When patients don't follow their doctors' advice: Researchers analyze factors underlying non-adherence
Hypertension, or high blood pressure, is a condition in which the blood pressure in the arteries is chronically elevated. Every time a heart beats, the heart pumps blood through the arteries to the rest of the body. Blood pressure is a measure of the force against the walls of the arteries as the heart pumps blood through your body. If the pressure is too high, the heart has to work harder to pump, which can lead to organ damage and illnesses.
Hypertension can be treated, and it's important to do so to reduce the risk of stroke, heart attack, and heart failure. Patients diagnosed with hypertension can be treated medically, using several different types of drugs alone or in combination. They can also be treated by changing lifestyle factors, including losing weight, quitting smoking, eating a more healthful diet, reducing salt intake, exercising regularly, and limiting alcohol consumption.
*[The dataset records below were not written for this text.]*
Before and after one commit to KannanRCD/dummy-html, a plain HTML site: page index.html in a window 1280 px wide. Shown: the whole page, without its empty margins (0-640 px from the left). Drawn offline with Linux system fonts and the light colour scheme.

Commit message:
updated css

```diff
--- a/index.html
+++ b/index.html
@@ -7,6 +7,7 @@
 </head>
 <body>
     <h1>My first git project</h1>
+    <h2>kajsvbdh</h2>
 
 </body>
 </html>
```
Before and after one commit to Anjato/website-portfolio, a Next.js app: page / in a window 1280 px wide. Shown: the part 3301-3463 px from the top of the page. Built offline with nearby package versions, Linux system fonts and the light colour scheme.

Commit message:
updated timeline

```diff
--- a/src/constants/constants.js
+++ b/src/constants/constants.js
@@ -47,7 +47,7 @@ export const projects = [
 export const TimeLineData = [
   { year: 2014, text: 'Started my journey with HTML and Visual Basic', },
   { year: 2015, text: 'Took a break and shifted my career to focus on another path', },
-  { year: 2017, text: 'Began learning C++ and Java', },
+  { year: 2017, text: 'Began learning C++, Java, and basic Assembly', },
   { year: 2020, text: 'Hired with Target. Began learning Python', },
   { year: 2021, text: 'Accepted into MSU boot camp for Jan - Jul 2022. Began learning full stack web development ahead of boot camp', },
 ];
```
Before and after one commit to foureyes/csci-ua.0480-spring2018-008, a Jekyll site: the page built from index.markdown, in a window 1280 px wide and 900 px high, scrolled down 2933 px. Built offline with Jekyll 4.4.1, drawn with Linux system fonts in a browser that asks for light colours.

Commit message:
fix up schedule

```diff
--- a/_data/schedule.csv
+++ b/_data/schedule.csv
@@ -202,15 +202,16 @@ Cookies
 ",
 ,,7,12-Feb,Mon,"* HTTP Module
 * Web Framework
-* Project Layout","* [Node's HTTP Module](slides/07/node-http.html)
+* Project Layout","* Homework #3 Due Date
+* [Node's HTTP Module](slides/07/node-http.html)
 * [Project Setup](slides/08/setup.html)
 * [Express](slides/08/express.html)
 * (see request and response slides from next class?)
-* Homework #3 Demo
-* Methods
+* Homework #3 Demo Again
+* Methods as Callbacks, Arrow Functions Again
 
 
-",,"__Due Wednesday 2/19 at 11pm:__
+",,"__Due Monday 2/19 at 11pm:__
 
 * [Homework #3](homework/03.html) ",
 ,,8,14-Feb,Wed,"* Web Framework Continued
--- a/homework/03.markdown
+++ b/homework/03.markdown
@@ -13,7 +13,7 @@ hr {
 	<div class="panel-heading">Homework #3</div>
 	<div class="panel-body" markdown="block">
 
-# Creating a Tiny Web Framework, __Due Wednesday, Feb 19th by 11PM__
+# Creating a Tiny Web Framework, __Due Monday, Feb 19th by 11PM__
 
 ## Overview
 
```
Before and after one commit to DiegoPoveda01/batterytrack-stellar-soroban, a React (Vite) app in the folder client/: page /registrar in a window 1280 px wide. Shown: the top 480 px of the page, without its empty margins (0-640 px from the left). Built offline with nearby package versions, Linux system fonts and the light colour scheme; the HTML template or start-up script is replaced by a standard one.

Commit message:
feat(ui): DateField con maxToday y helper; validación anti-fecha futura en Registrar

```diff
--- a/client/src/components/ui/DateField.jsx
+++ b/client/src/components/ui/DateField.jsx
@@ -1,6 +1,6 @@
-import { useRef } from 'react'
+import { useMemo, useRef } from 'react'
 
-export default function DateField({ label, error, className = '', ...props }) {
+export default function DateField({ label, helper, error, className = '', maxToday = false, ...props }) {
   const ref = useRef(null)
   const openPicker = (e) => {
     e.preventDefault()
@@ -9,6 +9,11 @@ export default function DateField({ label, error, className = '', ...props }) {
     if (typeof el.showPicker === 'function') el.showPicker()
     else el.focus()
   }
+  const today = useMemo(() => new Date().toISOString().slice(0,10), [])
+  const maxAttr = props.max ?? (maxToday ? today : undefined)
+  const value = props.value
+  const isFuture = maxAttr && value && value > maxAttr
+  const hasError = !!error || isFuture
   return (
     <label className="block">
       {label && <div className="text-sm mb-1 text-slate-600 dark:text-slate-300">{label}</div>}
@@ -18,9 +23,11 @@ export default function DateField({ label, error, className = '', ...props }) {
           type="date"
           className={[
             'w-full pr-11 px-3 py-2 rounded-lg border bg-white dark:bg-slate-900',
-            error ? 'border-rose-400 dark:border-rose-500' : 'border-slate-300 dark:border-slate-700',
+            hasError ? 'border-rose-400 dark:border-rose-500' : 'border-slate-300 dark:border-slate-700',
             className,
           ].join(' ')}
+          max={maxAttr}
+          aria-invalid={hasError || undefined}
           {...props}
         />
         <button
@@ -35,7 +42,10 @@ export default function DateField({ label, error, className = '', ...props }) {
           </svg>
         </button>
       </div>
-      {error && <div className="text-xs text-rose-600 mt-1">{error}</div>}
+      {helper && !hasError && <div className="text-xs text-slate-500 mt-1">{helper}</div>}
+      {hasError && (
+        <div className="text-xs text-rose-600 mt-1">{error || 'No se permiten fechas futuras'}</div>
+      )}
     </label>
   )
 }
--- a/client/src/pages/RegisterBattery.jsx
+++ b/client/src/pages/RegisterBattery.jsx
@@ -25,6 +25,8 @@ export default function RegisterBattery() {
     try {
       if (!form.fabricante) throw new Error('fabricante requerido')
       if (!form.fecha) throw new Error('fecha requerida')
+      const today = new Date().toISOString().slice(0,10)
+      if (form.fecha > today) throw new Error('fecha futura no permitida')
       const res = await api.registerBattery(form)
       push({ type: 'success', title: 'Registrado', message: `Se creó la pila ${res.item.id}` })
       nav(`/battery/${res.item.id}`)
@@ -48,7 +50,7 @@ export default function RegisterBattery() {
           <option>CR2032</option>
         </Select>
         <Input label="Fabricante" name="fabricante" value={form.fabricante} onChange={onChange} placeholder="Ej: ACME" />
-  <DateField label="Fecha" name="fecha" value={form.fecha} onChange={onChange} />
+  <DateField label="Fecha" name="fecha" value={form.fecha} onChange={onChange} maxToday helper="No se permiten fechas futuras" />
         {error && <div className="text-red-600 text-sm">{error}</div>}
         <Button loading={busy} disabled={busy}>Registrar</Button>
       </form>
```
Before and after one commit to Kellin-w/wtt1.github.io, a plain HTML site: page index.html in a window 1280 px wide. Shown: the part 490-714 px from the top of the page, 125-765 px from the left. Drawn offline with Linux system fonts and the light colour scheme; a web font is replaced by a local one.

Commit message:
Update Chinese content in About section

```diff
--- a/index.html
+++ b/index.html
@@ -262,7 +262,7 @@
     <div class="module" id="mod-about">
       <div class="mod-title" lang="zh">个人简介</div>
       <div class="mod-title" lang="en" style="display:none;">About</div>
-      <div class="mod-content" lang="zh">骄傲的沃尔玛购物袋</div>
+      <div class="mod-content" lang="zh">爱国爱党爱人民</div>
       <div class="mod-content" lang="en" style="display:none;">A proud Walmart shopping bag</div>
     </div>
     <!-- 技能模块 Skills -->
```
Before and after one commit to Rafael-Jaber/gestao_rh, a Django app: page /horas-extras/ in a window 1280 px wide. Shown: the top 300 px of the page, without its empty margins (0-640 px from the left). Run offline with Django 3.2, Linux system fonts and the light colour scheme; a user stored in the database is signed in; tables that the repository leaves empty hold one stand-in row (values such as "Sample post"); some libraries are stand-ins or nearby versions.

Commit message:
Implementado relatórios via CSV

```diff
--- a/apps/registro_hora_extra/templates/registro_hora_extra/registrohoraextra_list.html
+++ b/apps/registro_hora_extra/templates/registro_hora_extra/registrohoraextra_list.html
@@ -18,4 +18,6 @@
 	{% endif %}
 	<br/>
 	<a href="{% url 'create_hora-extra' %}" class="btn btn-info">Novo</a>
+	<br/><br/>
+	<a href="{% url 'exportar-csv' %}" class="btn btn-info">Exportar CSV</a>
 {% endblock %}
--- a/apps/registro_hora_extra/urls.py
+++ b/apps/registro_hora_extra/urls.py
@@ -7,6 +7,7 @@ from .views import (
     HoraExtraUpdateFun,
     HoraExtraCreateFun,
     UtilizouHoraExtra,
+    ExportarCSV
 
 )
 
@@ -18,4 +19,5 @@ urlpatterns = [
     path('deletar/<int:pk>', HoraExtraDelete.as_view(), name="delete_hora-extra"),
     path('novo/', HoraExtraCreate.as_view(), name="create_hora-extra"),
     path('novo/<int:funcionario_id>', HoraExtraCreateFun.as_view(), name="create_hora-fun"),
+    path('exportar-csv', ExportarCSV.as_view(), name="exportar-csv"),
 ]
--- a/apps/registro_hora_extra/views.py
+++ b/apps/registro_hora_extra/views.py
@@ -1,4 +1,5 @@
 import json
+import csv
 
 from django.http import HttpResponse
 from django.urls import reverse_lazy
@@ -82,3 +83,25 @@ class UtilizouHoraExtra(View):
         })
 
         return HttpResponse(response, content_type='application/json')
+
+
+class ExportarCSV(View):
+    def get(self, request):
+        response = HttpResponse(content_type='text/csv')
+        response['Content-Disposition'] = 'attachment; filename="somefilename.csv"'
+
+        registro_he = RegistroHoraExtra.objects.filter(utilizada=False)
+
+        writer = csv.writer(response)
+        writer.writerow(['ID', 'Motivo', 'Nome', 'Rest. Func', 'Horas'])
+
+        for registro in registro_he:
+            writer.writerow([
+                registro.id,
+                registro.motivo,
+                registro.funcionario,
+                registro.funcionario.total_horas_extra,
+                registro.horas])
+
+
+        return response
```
Often, doctors recommend a combination of the two.
Although hypertension is eminently treatable, half of hypertension patients have inadequate control of their blood pressure. Many patients have difficulty in this area simply because they don't comply with their doctors' wishes.
A VA study published online in August 2012 in the Journal of General Internal Medicine looked at the characteristics of more than 600 patients with hypertension in an attempt to determine the factors that make some of them less likely to take their medication properly; modify their diet; or exercise regularly—the key behaviors associated with self-management of hypertension.i It is among the first studies to identify factors associated with non-adherence to doctors' recommendations to all three of these key self-management behaviors.
"Clinicians have difficulty identifying patients who are unlikely to adhere to hypertension self-management," says Matthew J. Crowley MD, of the Center for Health Services Research in Primary Care at the Durham VA Medical Center, and lead author for the study. "Identifying these patients is essential to addressing suboptimal blood pressure control and the high costs of treating hypertension."
Crowley and his team, which also included researchers from Duke University, looked at data from the Take Control of Your Blood Pressure study: a five-year VA/ Duke University study designed to help health care providers better control the blood pressure of their patients with hypertension. The 636 patients in the study had a mean age of 61 years; were 49 percent African-American; and 34 percent male. Within the group, 73 percent had well-controlled blood pressure.
The team looked at each of the three aspects of hypertension self-management: medication, diet, and exercise. By administering an extensive questionnaire to participants, they identified risk factors for each area that indicated patients might not be willing or able to do what their doctors were asking of them. These included:
>Medication: Patients at risk of not taking their hypertension medication properly included African-Americans; those with low education levels; those with a lack of financial security; those with a low level of health literacy (the ability to read, understand, and use health care information to make decisions and follow instructions); and those with a high stress level.
Diet: Patients at risk of not following recommendations to modify their diet include those with a body mass index greater than 30 (body mass index, or BMI, is an index for assessing whether people are overweight or underweight); employed patients; those who are not financially secure; those who feel they accomplish less than they would like to due to psychosocial issues; and those who believe that their current lifestyle is likely to result in a heart attack.
Exercise: Patients at risk of not following recommendations to exercise include those with a BMI greater than 30 (a measure of 25 or more is considered overweight); women; those with low education levels; those who are employed; those who feel they accomplish less than they would like to due to psychosocial issues; and those who believe that a heart attack is likely, given their current lifestyle.
"Our study suggests that adhering to each of these behaviors poses different challenges for patients," explains Crowley. "For example, lack of financial security was associated with difficulty following diet recommendations, but not with difficulty following exercise recommendations."
Having assembled this data, the team created a tool that clinicians could use to identify patients who are less likely to adhere to recommendations to self-manage their hypertension. "With further study," says Crowley, "this instrument has the potential to improve identification of non-adherent patients with hypertension."
The team believes that ascertaining the likelihood that patients will take their medication properly, improve their diet, and exercise regularly, will make it easier to create targeted efforts that will improve the likelihood that these patients will follow the advice of their physicians.
"Although our results suggest ways in which the risk factors we've identified may underlie non-adherence to hypertension self-management behaviors, more study is needed to confirm the clinical utility of this instrument," concludes Crowley. "Because medication, diet, and exercise adherence are also essential to diabetes and hyperlipidemia (high blood cholesterol levels), it is possible that this instrument could be suited to assess non-adherence in these conditions as well."
i MJ Crowley, JM Grubber, MK Olsen, HB Bosworth, "Factors associated with non-adherence to three hypertension self management behaviors: preliminary data for a new instrument." J Gen Intern Med, 2012 Aug 28. (Epub ahead of print.)